If you use only one CD34+ donor for the generation of experimental mice and it happens to not respond to the SoC, you may lose an entire experiment due to poor planning. You won’t know if absence of response of your compound is a failure of the compound or is because the CD34+ donor sample just does not respond to your compound. We recommend using 2-4 different CD34+ donors distributed evenly throughout control and experimental groups (with sufficient sample size) to protect the experiment from being lost.
The heterogeneity of Onco-Hu™ models, while challenging to work with experimentally, offer a more accurate reflection of the heterogeneity inherent in patient populations. When using Onco-Hu™, you will be in a better place to understand potential variability of response when your drug enters the clinic. For those donor samples that do not respond to your therapy, you can take the opportunity to collect samples that may help to understand mechanisms of resistance. Perhaps combination strategies using alternative checkpoint inhibitors will point the way. Maybe not.
Pro Tip 4: Be careful, level of T cell infiltration isn’t always a good predictor of response
Tumors can be described as “hot” or “cold,” indicating relative level of T cell infiltration as measured by either FACS or immunofluorescence staining. It can be tempting to think that “hot” tumors with high T cell infiltrate will have an equally strong reduction in tumor volume. Unfortunately, we have found this not to be true. For instance, sarcoma model TM00381 has a very high level of T cell infiltration, but we have yet to find a checkpoint inhibitor that has efficacy in this model. Likewise, breast tumor model TM00098 has a relatively low level of T cell infiltration, but responds well to Keytruda time and time again. Amount of T cell infiltration seems to be a function of the tumor itself and not of the efficaciousness of response.
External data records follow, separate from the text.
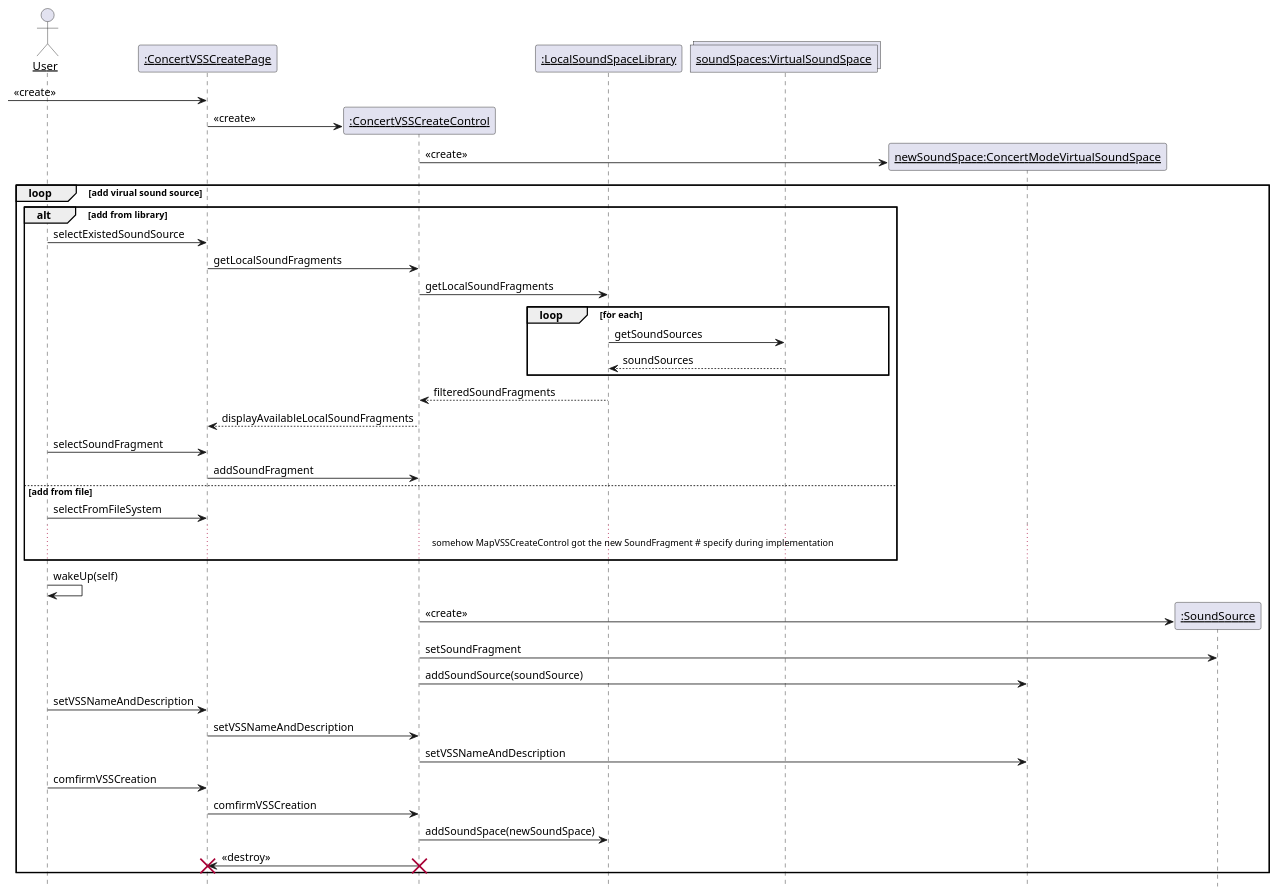
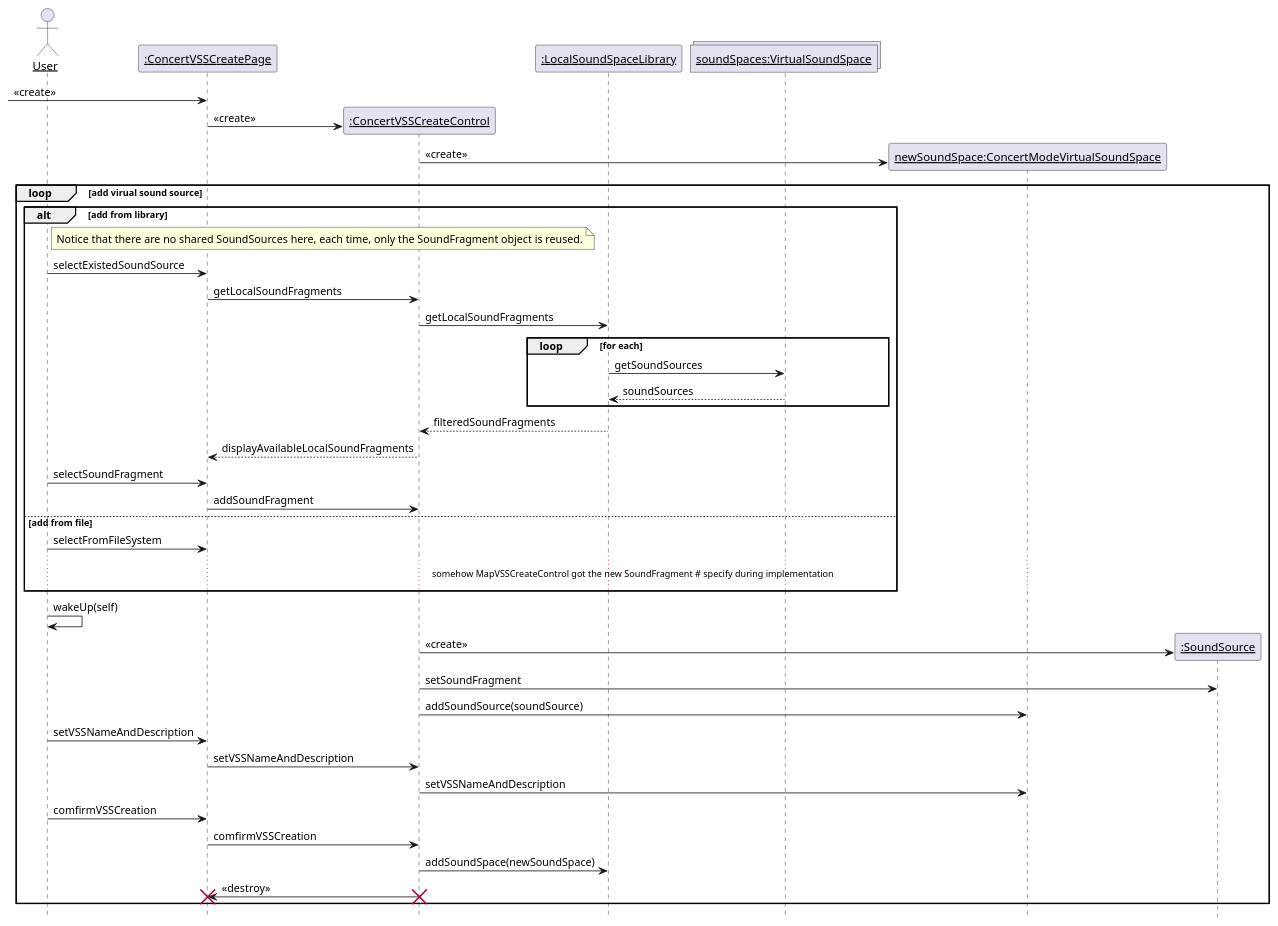
The sixth of 20 diagrams in 需求定义和分析/SeqDiagram.md (kpp19920121/doc), drawn with PlantUML before and after one commit. The commit also changed other lines of this file and 20 other files, not shown here.

````diff
--- a/需求定义和分析/SeqDiagram.md
+++ b/需求定义和分析/SeqDiagram.md
@@ -263,60 +289,61 @@
 ```PlantUML
 @startuml CreateConcertModeVSS
 hide footbox
 skinparam sequenceParticipant underline
 
 
 actor User as user
 participant ":ConcertVSSCreatePage" as createboundary
 participant ":ConcertVSSCreateControl" as createcontrol
 participant ":LocalSoundSpaceLibrary" as library
 collections "soundSpaces:VirtualSoundSpace" as vsses
 participant "newSoundSpace:ConcertModeVirtualSoundSpace" as newspace
 
 create createboundary
 -> createboundary: <<create>>
 create createcontrol
 createboundary -> createcontrol: <<create>>
 create newspace
 createcontrol -> newspace: <<create>>
 
 loop add virual sound source
     alt add from library
+        note right of user: Notice that there are no shared SoundSources here, each time, only the SoundFragment object is reused.
         user -> createboundary: selectExistedSoundSource
         createboundary -> createcontrol: getLocalSoundFragments
         createcontrol -> library: getLocalSoundFragments
         loop for each
             library -> vsses: getSoundSources
             vsses --> library: soundSources
         end
         library --> createcontrol: filteredSoundFragments
         createcontrol --> createboundary: displayAvailableLocalSoundFragments
         user -> createboundary: selectSoundFragment
         createboundary -> createcontrol: addSoundFragment
     else add from file
         user -> createboundary: selectFromFileSystem
         ...somehow MapVSSCreateControl got the new SoundFragment # specify during implementation...
     end
 
 
     participant ":SoundSource" as source
     user -> user: wakeUp(self)
     create source
     createcontrol -> source: <<create>>
     createcontrol -> source: setSoundFragment
     createcontrol -> newspace: addSoundSource(soundSource)
     user -> createboundary: setVSSNameAndDescription
     createboundary -> createcontrol: setVSSNameAndDescription
     createcontrol -> newspace: setVSSNameAndDescription
     user -> createboundary: comfirmVSSCreation
     createboundary -> createcontrol: comfirmVSSCreation
     createcontrol -> library: addSoundSpace(newSoundSpace)
 
     createcontrol -> createboundary: <<destroy>>
     destroy createboundary
     destroy createcontrol
 
 
 end
 @enduml
 ```
````
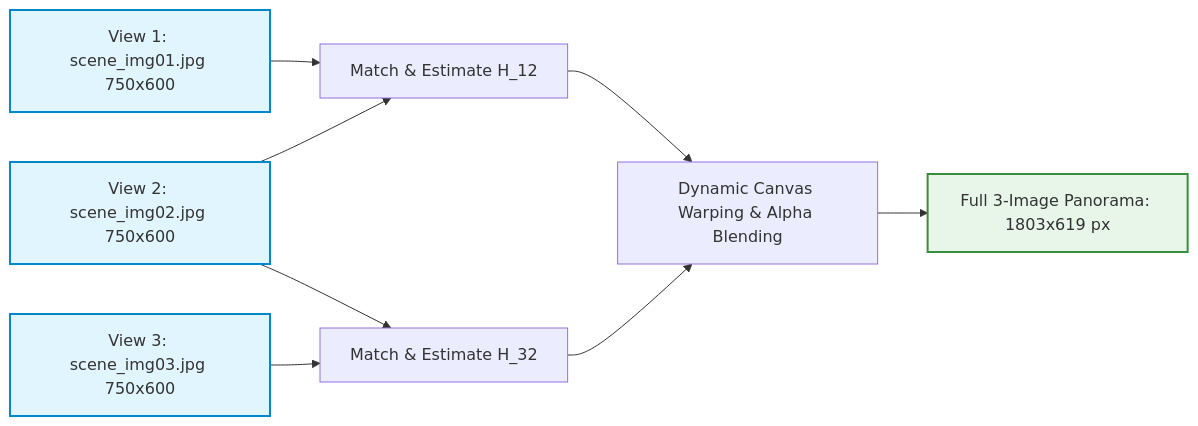
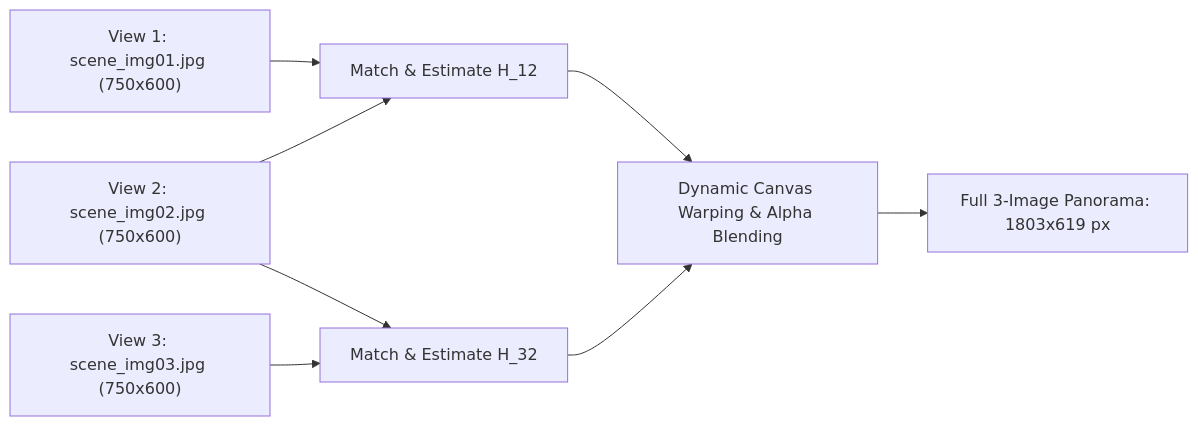
Before and after one commit to mhiskall282/Feature-Based-Image-Matching-and-Automatic-Panorama-Construction-Problem: the fifth of 6 diagrams in report/report.md, drawn with Mermaid. The commit also changed other lines of this file and 12 other files, not shown here.

Commit message:
feat: high-contrast diagrams, polished UI, and cloud deployment configs for Vercel, Render, and Docker

````diff
--- a/report/report.md
+++ b/report/report.md
@@ -167,14 +184,11 @@
 ```mermaid
 graph LR
-    classDef img fill:#E1F5FE,stroke:#0288D1,stroke-width:2px;
-    classDef pano fill:#E8F5E9,stroke:#388E3C,stroke-width:2px;
-
-    I1[View 1: scene_img01.jpg 750x600]:::img --> Match1[Match & Estimate H_12]
-    I2[View 2: scene_img02.jpg 750x600]:::img --> Match1
-    I2 --> Match2[Match & Estimate H_32]
-    I3[View 3: scene_img03.jpg 750x600]:::img --> Match2
+    I1["View 1: scene_img01.jpg (750x600)"] --> Match1["Match & Estimate H_12"]
+    I2["View 2: scene_img02.jpg (750x600)"] --> Match1
+    I2 --> Match2["Match & Estimate H_32"]
+    I3["View 3: scene_img03.jpg (750x600)"] --> Match2
     
-    Match1 --> Stitch[Dynamic Canvas Warping & Alpha Blending]
+    Match1 --> Stitch["Dynamic Canvas Warping & Alpha Blending"]
     Match2 --> Stitch
-    Stitch --> Pano[Full 3-Image Panorama: 1803x619 px]:::pano
+    Stitch --> Pano["Full 3-Image Panorama: 1803x619 px"]
 ```
````
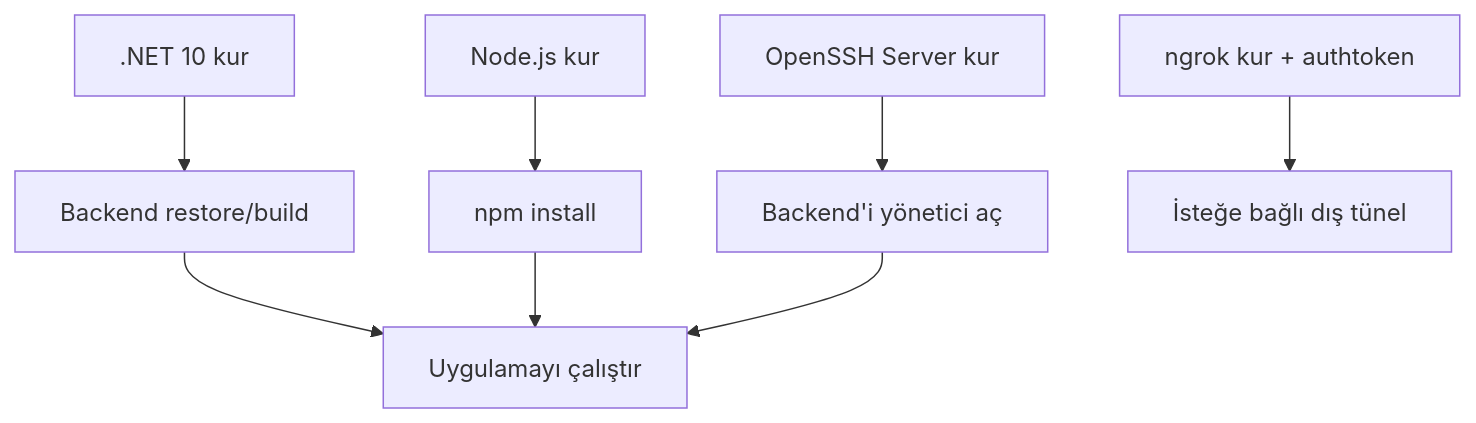
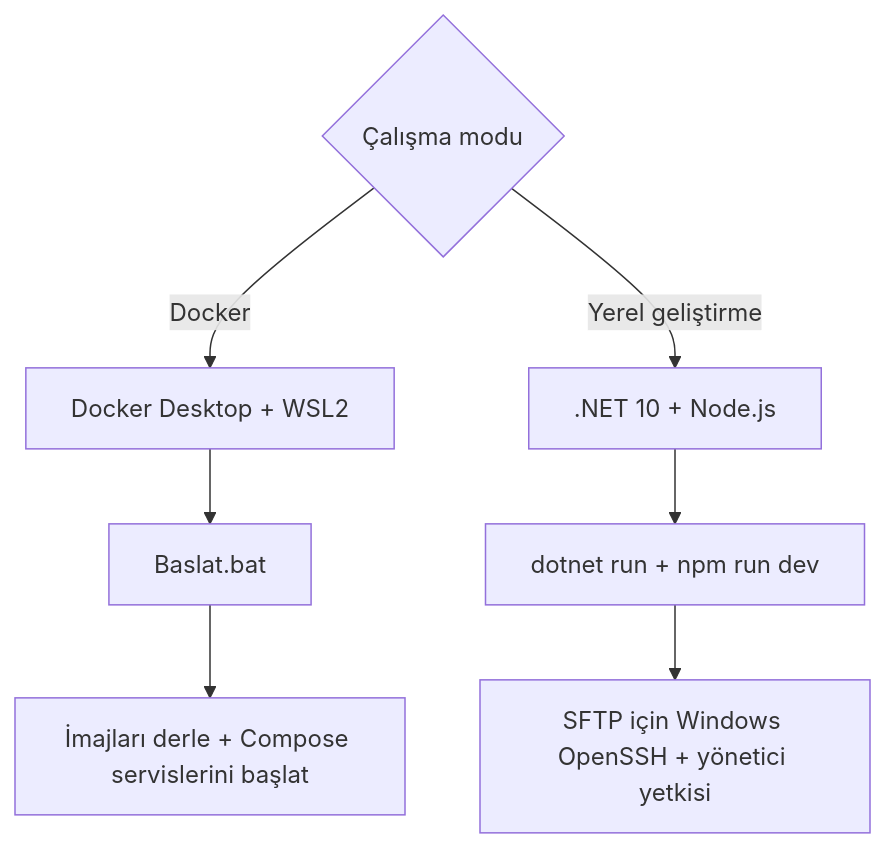
One commit to ottamina/FTP_Dosya_Yonetimi changed the first of 5 diagrams in docs/05_KURULUM_ISLETIM_VE_SORUN_GIDERME.md. Above: the diagram before and after it, drawn with Mermaid. The commit also changed other lines of this file and 9 other files, not shown here.

Commit message:
fix: restore ngrok token loading and update Docker docs

````diff
--- a/docs/05_KURULUM_ISLETIM_VE_SORUN_GIDERME.md
+++ b/docs/05_KURULUM_ISLETIM_VE_SORUN_GIDERME.md
@@ -14,10 +14,10 @@
 ```mermaid
 flowchart TD
-    Dotnet[".NET 10 kur"] --> Backend["Backend restore/build"]
-    Node["Node.js kur"] --> Frontend["npm install"]
-    OpenSsh["OpenSSH Server kur"] --> Admin["Backend'i yönetici aç"]
-    Ngrok["ngrok kur + authtoken"] --> Tunnel["İsteğe bağlı dış tünel"]
-    Backend --> Run
-    Frontend --> Run["Uygulamayı çalıştır"]
-    Admin --> Run
+    Mode{"Çalışma modu"}
+    Mode -->|"Docker"| Desktop["Docker Desktop + WSL2"]
+    Desktop --> Start["Baslat.bat"]
+    Start --> Compose["İmajları derle + Compose servislerini başlat"]
+    Mode -->|"Yerel geliştirme"| SDK[".NET 10 + Node.js"]
+    SDK --> Dev["dotnet run + npm run dev"]
+    Dev --> WinSftp["SFTP için Windows OpenSSH + yönetici yetkisi"]
 ```
````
As you might expect, this blog isn’t a definitive guide about how to design fail-proof immuno-oncology studies. Do you have more questions about immuno-oncology or have an experiment in mind that we might be able to help with? Drop us a line and let us know what you would like to test. We’ll see if we have the right model to push your drug discovery further.